__What needs to be done__. Repeat all of the records exactly, leaving out the pictures.

__Exercise inputs__.

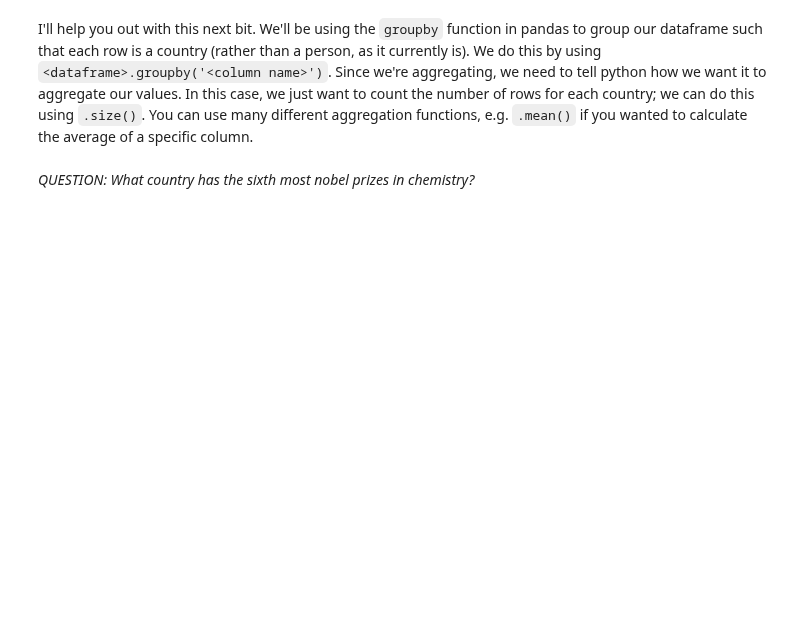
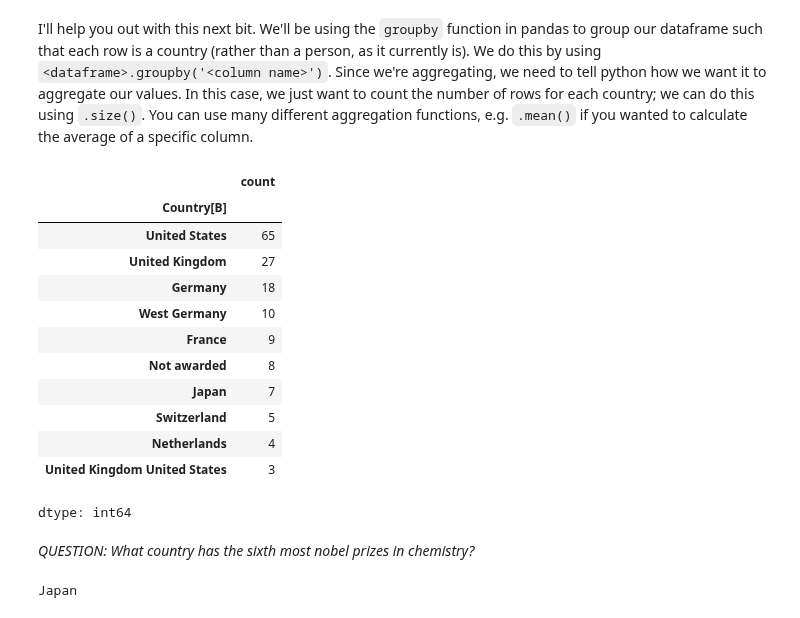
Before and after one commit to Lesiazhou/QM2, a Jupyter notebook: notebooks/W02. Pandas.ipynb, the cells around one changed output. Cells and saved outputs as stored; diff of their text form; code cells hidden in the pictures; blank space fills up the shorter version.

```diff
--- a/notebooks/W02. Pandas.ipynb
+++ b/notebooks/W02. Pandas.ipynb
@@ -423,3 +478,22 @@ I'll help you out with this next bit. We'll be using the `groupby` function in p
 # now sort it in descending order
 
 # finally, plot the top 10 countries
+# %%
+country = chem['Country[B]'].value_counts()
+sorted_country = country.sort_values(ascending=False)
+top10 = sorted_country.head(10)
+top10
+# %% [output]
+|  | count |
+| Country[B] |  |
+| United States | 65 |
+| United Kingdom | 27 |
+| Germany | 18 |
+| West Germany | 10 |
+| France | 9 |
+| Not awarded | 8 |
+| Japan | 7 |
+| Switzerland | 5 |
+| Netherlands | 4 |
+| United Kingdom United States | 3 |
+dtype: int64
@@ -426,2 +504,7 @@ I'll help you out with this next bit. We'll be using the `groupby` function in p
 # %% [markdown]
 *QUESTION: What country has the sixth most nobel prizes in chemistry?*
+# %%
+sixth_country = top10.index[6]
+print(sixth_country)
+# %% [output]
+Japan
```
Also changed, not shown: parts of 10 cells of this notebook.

__Task output__.
Before and after one commit to Lesiazhou/QM2, a Jupyter notebook: notebooks/W02. Pandas.ipynb, the cells around one changed output. Cells and saved outputs as stored; diff of their text form; code cells hidden in the pictures; blank space fills up the shorter version.

```diff
--- a/notebooks/W02. Pandas.ipynb
+++ b/notebooks/W02. Pandas.ipynb
@@ -423,3 +478,22 @@ I'll help you out with this next bit. We'll be using the `groupby` function in p
 # now sort it in descending order
 
 # finally, plot the top 10 countries
+# %%
+country = chem['Country[B]'].value_counts()
+sorted_country = country.sort_values(ascending=False)
+top10 = sorted_country.head(10)
+top10
+# %% [output]
+|  | count |
+| Country[B] |  |
+| United States | 65 |
+| United Kingdom | 27 |
+| Germany | 18 |
+| West Germany | 10 |
+| France | 9 |
+| Not awarded | 8 |
+| Japan | 7 |
+| Switzerland | 5 |
+| Netherlands | 4 |
+| United Kingdom United States | 3 |
+dtype: int64
@@ -426,2 +504,7 @@ I'll help you out with this next bit. We'll be using the `groupby` function in p
 # %% [markdown]
 *QUESTION: What country has the sixth most nobel prizes in chemistry?*
+# %%
+sixth_country = top10.index[6]
+print(sixth_country)
+# %% [output]
+Japan
```
Also changed, not shown: parts of 10 cells of this notebook.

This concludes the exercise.